=== Your objective ===
Using the data below, return all lines in which "touch" appears.

Records for this exercise Start Marker

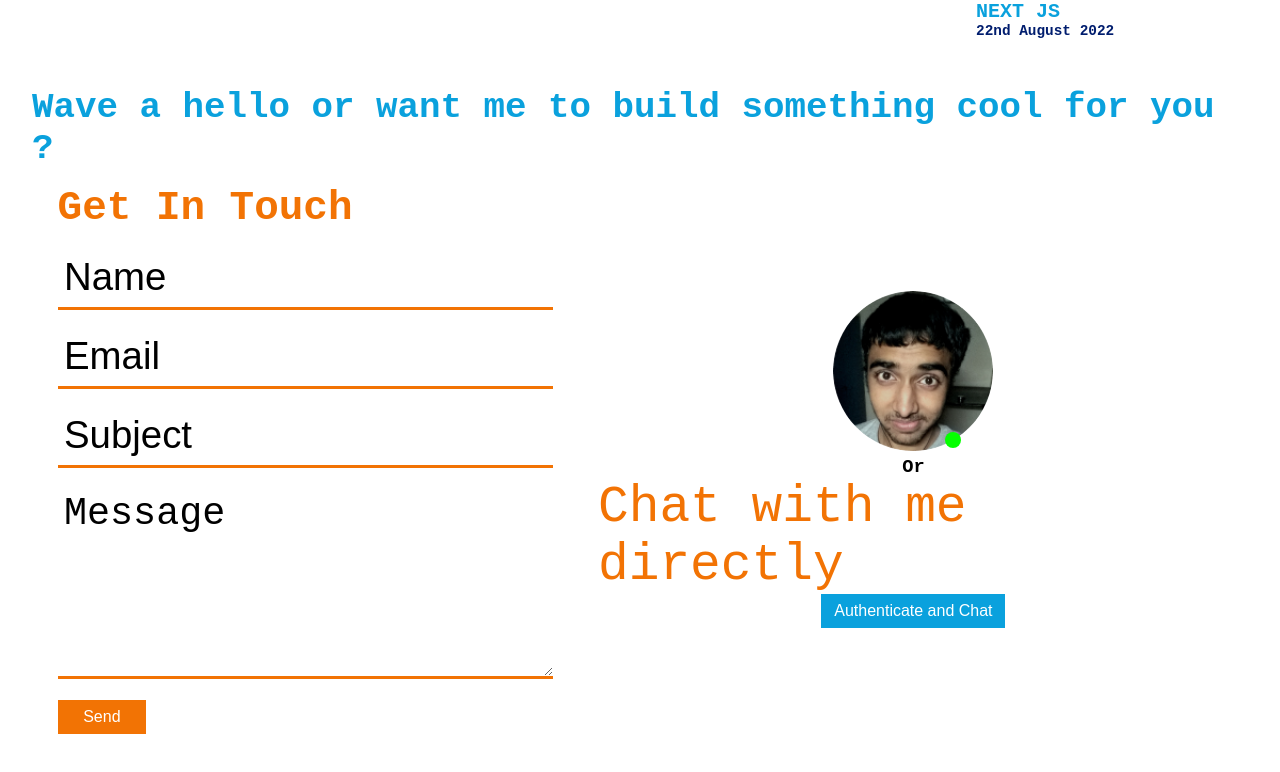
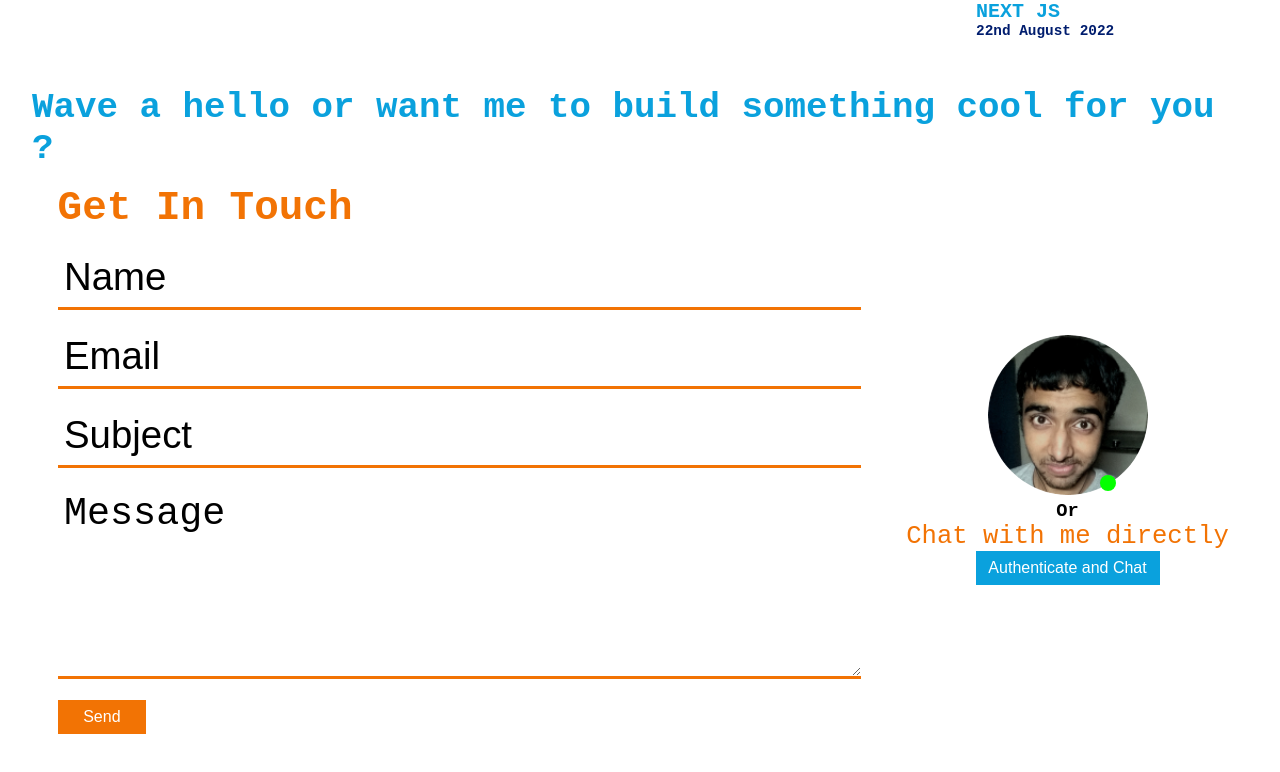
Before and after one commit to sedhha/next-js-pf-v2, a Next.js app: page / in a window 1280 px wide. Shown: the part 2127-2899 px from the top of the page. Built offline with nearby package versions, Linux system fonts and the light colour scheme.

Commit message:
Responsiveness correction
Small Screen Sizes and Mobile Devices

```diff
--- a/components/v2/Contact/Contact.module.css
+++ b/components/v2/Contact/Contact.module.css
@@ -104,7 +104,7 @@
 .ChatDirectlyForm > h2 {
 	font-style: normal;
 	font-weight: 500;
-	font-size:var(--chat-directly-font-size);
+	font-size: var(--chat-directly-font-size);
 	color: var(--get-in-touch-color);
 }
 
@@ -176,8 +176,7 @@
 }
 
 .MessageSendContainer_button {
-	height: var(--send-button-size);
-	width: var(--send-button-size);
+	font-size: var(--send-button-size);
 	color: var(--send-button-color);
 	transition: var(--fade-transition);
 }
@@ -235,6 +234,14 @@
 	padding: 1vh 1vw;
 }
 
+.ChatElements::-webkit-scrollbar {
+	width: 0.3em;
+}
+
+.ChatElements::-webkit-scrollbar-thumb {
+	background-color: darkgrey;
+}
+
 .CloseButton {
 	cursor: pointer;
 	transition: var(--fade-transition);
@@ -252,7 +259,7 @@
 		width: clamp(100vw, 100%, 100vw);
 	}
 	.ChatElements {
-        max-height: 80vh;
+		max-height: 75vh;
 	}
 	.ElementMessageContainer {
 		font-size: clamp(0.5rem, 2vh, 16rem);
--- a/styles/global.css
+++ b/styles/global.css
@@ -8,8 +8,8 @@
 	--white-card-date-text-color: var(--dark-blue);
 	--white-card-description-text-color: black;
 	--dark-gray: #6c6767;
-	--orange: #F27304;
-	--green: #05FF00;
+	--orange: #f27304;
+	--green: #05ff00;
 	--faded-purple: rgba(74, 69, 214, 0.74);
 
 	/* Shadows */
@@ -36,7 +36,8 @@
 	--fade-transition: 0.3s ease-in all;
 	--send-buttoon-size: clamp(1.5rem, 2.5vw, 5rem);
 	--chat-avatar-size: 5vh;
-	--chat-directly-font-size: 4vw;
+	--chat-directly-font-size: 2vw;
+	--send-button-size: 2vw;
 }
 .lightMode {
 	font-family: 'Courier New', Courier, monospace;
@@ -115,5 +116,12 @@
 		--contact-header-text: 2.8vh;
 		--get-in-touch-header-text: 3.2vh;
 		--chat-directly-font-size: 3vh;
+		--send-button-size: 4vh;
 	}
 }
+
+@media screen and (max-height: 700px) {
+	:root {
+		--get-in-touch-input-font-size: 2vw;
+	}
+}
```
Lines whose indentation alone changed are shown as unchanged.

Records for this exercise End Marker

=== Answer for the task ===
 	color: var(--get-in-touch-color);
 		--get-in-touch-header-text: 3.2vh;
+		--get-in-touch-input-font-size: 2vw;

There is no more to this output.